Margot Voorhies Thompson is a painter, printmaker, designer and calligrapher who creates studio work as well as public art projects. She was an Eliot scholar at Reed College and also studied at PNCA, Lewis and Clark College and the Hochschule Fur Kunsterlische in Linz, Austria. She is represented by the Laura Russo Gallery. Her public commissions include projects at the Doernbecher Children’s Hospital, the Woodstock Public Library, Portland State University and the State of Oregon Library. She is currently completing a commission for the Oregon State Hospital in Salem.

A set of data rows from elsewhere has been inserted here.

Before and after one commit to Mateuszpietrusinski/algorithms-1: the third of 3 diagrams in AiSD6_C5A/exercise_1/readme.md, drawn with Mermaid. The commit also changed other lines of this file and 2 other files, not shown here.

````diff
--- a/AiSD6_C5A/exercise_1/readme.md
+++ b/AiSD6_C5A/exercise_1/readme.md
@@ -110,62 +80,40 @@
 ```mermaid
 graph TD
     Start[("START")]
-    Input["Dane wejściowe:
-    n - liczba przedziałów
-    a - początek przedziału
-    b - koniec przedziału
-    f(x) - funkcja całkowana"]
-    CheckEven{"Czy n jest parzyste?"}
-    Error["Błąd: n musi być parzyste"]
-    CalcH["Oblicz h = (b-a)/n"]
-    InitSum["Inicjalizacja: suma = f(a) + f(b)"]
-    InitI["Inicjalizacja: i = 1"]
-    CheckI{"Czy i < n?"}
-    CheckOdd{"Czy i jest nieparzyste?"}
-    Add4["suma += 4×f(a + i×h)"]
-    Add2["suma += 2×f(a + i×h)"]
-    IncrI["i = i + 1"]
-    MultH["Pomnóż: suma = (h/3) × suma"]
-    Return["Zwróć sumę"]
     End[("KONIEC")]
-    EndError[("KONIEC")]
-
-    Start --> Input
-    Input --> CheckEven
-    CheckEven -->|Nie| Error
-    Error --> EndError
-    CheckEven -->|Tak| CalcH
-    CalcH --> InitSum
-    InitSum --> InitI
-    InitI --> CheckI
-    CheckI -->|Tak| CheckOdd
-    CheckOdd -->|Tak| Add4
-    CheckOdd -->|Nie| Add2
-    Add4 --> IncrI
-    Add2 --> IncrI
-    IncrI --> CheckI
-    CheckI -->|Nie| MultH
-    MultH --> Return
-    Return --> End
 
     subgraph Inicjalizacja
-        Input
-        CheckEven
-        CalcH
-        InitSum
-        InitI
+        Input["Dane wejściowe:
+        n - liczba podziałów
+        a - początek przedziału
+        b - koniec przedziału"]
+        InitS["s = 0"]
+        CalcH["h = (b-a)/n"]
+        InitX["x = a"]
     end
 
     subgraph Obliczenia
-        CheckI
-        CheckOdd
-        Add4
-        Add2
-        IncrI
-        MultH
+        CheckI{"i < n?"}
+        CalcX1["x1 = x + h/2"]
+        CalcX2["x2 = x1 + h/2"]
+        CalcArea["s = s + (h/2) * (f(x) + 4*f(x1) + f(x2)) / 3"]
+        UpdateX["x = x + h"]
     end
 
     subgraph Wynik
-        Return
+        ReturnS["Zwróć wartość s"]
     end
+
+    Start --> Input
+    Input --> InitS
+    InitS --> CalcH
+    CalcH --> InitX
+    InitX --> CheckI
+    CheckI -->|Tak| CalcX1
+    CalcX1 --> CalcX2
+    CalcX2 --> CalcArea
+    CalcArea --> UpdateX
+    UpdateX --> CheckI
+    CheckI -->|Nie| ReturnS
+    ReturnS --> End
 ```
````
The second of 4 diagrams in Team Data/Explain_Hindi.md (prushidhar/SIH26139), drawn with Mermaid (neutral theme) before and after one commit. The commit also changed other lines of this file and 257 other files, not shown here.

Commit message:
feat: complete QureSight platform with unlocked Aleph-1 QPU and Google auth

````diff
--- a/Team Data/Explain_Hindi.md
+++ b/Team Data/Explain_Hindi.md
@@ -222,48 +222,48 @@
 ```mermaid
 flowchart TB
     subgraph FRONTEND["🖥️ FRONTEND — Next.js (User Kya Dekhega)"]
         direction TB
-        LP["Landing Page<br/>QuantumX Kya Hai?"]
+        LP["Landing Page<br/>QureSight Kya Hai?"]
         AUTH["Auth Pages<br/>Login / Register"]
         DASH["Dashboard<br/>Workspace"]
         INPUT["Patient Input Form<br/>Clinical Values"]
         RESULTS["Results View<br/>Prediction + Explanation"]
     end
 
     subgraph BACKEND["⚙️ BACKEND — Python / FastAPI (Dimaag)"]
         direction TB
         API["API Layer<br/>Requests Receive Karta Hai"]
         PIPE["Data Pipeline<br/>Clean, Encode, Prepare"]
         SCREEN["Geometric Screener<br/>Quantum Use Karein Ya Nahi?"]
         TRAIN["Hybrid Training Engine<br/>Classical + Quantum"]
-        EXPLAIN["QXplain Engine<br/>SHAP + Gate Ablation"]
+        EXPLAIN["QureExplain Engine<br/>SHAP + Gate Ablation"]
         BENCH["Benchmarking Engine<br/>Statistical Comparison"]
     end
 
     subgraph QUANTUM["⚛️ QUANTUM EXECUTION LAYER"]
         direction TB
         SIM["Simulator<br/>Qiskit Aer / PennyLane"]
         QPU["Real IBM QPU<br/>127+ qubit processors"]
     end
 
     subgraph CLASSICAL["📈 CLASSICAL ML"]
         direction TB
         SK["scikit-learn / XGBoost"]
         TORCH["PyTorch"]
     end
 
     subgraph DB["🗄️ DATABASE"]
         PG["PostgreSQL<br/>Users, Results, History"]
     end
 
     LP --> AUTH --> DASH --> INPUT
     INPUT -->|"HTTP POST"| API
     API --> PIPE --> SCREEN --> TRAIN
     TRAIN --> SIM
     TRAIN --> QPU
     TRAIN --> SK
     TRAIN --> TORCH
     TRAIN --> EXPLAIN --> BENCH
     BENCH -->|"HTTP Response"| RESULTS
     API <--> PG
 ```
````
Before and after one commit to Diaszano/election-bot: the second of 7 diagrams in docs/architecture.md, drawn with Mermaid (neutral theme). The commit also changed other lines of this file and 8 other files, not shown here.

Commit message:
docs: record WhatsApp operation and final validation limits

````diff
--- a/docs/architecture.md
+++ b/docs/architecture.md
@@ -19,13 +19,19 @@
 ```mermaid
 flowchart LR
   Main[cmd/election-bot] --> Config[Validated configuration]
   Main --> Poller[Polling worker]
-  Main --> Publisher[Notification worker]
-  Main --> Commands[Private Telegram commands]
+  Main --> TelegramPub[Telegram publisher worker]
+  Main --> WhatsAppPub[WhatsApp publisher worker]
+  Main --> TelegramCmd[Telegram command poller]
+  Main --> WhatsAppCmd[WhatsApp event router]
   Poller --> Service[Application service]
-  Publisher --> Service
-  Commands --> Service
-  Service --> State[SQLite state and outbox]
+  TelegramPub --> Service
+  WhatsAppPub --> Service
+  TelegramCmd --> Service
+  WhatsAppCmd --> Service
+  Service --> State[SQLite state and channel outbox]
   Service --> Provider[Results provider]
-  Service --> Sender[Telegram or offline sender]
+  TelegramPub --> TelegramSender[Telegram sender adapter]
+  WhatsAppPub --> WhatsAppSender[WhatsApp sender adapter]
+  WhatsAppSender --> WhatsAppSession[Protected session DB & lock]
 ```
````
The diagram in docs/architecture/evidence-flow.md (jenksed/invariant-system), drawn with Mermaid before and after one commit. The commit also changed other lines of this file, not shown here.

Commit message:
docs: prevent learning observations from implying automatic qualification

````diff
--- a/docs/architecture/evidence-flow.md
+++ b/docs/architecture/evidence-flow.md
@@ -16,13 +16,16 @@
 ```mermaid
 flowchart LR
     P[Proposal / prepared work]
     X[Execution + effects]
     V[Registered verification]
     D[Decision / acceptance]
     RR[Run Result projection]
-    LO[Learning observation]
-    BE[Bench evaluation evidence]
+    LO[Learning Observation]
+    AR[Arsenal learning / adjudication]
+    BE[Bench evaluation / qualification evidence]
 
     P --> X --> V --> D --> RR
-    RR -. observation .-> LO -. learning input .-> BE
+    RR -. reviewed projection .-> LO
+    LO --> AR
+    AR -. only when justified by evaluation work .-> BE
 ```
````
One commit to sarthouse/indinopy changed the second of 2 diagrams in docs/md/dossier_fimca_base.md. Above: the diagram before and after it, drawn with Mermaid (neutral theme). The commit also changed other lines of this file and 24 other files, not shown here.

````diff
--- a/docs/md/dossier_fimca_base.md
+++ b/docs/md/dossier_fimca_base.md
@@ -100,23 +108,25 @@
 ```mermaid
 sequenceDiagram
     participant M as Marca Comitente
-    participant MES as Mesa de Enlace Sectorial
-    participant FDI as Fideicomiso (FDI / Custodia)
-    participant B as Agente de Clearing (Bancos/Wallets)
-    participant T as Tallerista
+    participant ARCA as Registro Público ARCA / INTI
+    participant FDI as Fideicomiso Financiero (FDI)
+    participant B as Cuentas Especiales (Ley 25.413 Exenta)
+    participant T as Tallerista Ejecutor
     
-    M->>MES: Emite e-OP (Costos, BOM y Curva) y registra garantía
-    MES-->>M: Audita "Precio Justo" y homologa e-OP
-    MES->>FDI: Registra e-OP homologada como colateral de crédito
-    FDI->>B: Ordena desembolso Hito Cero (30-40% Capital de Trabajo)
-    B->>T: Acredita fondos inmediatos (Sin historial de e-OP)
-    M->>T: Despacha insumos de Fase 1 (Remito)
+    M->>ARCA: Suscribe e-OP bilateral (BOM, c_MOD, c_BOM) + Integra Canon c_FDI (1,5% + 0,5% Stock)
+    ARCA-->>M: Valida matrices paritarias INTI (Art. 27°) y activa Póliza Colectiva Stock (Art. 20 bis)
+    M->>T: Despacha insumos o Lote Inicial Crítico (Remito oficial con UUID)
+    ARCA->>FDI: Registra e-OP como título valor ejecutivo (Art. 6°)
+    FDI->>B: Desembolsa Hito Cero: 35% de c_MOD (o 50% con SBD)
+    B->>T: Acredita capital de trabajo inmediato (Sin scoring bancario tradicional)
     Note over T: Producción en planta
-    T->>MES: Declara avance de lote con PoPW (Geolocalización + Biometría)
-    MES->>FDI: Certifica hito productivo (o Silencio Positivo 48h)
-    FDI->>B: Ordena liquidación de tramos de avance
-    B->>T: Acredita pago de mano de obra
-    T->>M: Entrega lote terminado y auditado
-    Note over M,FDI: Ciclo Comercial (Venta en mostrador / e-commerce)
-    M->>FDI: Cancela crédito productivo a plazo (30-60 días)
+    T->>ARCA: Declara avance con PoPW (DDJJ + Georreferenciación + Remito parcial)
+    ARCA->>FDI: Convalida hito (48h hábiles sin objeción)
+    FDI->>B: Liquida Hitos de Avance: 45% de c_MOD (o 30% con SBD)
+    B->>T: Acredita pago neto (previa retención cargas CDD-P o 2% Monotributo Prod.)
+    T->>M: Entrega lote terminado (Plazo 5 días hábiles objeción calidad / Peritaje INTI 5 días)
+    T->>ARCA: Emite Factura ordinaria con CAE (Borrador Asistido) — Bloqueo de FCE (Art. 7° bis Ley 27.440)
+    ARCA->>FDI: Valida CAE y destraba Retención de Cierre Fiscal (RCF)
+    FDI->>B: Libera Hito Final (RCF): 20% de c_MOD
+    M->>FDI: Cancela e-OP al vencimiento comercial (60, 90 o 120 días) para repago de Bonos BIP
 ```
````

“Over my career, my interest in calligraphy has led me to create my own vernacular alphabets that reference elements of historical letterforms. My intention is to combine both archaic and futuristic elements while encoding beneath the surface poetry, literature and song. The invention of language and writing systems is a uniquely human phenomenon. Similar to nature, linguistics has the ability to reinvent itself and adapt over time, or run to extinction. This loss of diversity echoes the fate of our plant and animal kingdoms.
By creating my own alphabets, the meaning and impact of the language is changed. The components are abstracted into indecipherable line and shape as I incorporate them into my paintings and prints. I am interested in deconstructing and recreating the language using repeated characters, line spacing and other patterns related to writing, books and scrolls. The meaning of this abstraction is to question what is being communicated. I want the viewer to interpret and wonder anew what they see, much like an archaeological find where an artifact inscribed with a mysterious form transcends symbolism, turning into something more elemental.
In my work as a calligrapher, printmaker and painter, tools and surfaces determine the character of the writing and inscription. I have employed a wide variety of tools in developing the various layers in my pieces. The addition, subtraction and partial eradication of layers becomes a palimpsest, symbolic for the passage of time. The text is transformed as if by its history through time, weather and the human touch. Now the computer becomes a speedy collage tool, recreating writing and images. I try to bring the ancient and the contemporary together in my methods, my references and within my art.” (2008)